OPEC Vienna meeting’s success above 90%, says expert
Baku, Azerbaijan, Nov. 29
By Leman Zeynalova – Trend:
The success of OPEC’s upcoming Vienna meeting is above 90 percent, Cyril Widdershoven, a Middle East geopolitical specialist and energy analyst, a partner at Dutch risk consultancy VEROCY and SVP MEA-Risk, told Trend Nov. 29.
“Main players are willing to get their act together, in which Saudi Arabia and Russia are showing their power at present,” he said.
In September, OPEC producers agreed during an informal meeting in Algiers to cut down the oil output to 32.5 million barrels per day (bpd) from current production of 33.24 million bpd. How much each country will produce is to be decided at the next formal meeting of OPEC on Nov. 30 in Vienna.
The expert pointed out that Saudi Arabia is very much interested in this deal, as it will push valuation of its ARAMCO IPO in 2017 to higher levels.
“A crude oil price increase will be bringing in additional billions of dollars to Saudi Arabia, which all parties involved are very much interested in,” Widdershoven added.
As for non-OPEC countries, the expert said that main issues for Moscow are Saudi Arabian and other Arab OPEC producers’ requests that non-OPEC countries, such as Russia, Canada and the US, cut at the same levels.
“Russia will try to have a geopolitical assessment in place, in which it will give into the requests of Arab OPEC members to cut, as this will additionally give it some positive feedback from Saudi-UAE and possibly others on MENA-related (Middle East and North Africa) issues at present,” he said.
However, the expert believes that the US will not commit itself to production cuts.
“In a free-market situation, the US government is not at all able to force production cuts on its privatized companies or IOCs (international oil companies),” explained Widdershoven.
But shale oil will not be making such a large impact on the market in which production is even expected to fall in 2017-2018 due to very low investment or capital expenditures in the last 3 years, according to the expert.

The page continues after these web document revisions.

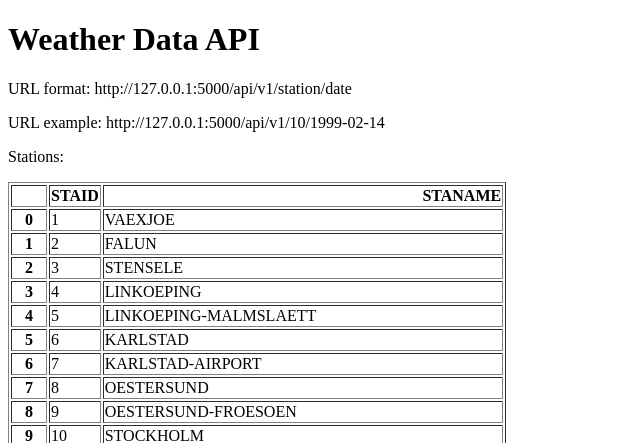
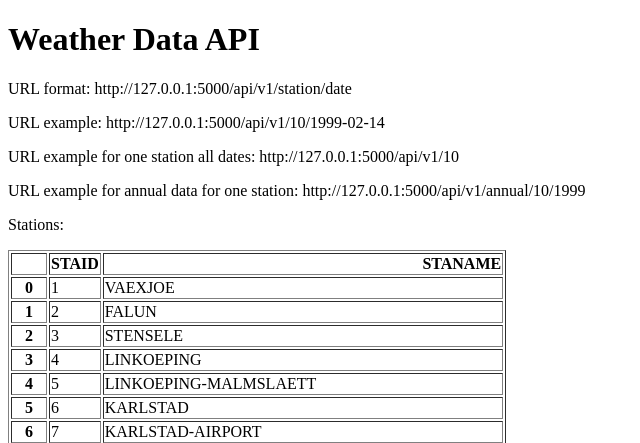
Before and after one commit to drewsef-916/python-historical-weather-data-api, a Flask app: page / in a window 1280 px wide. Shown: the top 443 px of the page, without its empty margins (0-640 px from the left). Run offline with Flask 3, Linux system fonts and the light colour scheme.

Commit message:
add endpoints for yearly and all data

```diff
--- a/main.py
+++ b/main.py
@@ -16,4 +16,19 @@ def about(station, date):
     temperature = df.loc[df["    DATE"] == date]["   TG"].squeeze() / 10
     return {"station": station, "date": date, "temperature": temperature}
 
+@app.route("/api/v1/<station>")
+def all_data(station):
+    filename = "data_small/TG_STAID" + str(station).zfill(6) + ".txt"
+    df = pd.read_csv(filename, skiprows=20, parse_dates=["    DATE"])
+    result = df.to_dict(orient="records")
+    return result
+
+@app.route("/api/v1/annual/<station>/<year>")
+def yearly(station, year):
+    filename = "data_small/TG_STAID" + str(station).zfill(6) + ".txt"
+    df = pd.read_csv(filename, skiprows=20)
+    df["    DATE"] = df["    DATE"].astype(str)
+    result = df[df["    DATE"].str.startswith(str(year))].to_dict(orient="records")
+    return result
+
 app.run(debug=True)
--- a/templates/home.html
+++ b/templates/home.html
@@ -8,6 +8,8 @@
     <h1>Weather Data API</h1>
     <p>URL format: http://127.0.0.1:5000/api/v1/station/date</p>
     <p>URL example: http://127.0.0.1:5000/api/v1/10/1999-02-14</p>
+    <p>URL example for one station all dates: http://127.0.0.1:5000/api/v1/10</p>
+    <p>URL example for annual data for one station: http://127.0.0.1:5000/api/v1/annual/10/1999</p>
     <p>Stations:</p>
     <p>{{data|safe}}</p>
 </body>
```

“Decline of production is imminent in large parts of the world, so oil prices will be hitting higher levels for sure. Cuts at present are just to show the power of OPEC and non-OPEC members to have a say in the market,” he added.
Widdershoven pointed out that success is however a small issue, as the market is looking for guidance and some positive news to look forward to higher price levels and lower excess oil volumes in 2017.
It is needed, to keep production levels at volumes needed, as more and more it is becoming clear that production and supply are reaching a breaking point, he said, adding that supply will be lagging behind, while demand is growing steadily.
“Somewhere in the next months we will see more and more information that the oil glut is over. We are reaching a different situation very soon,” said the expert.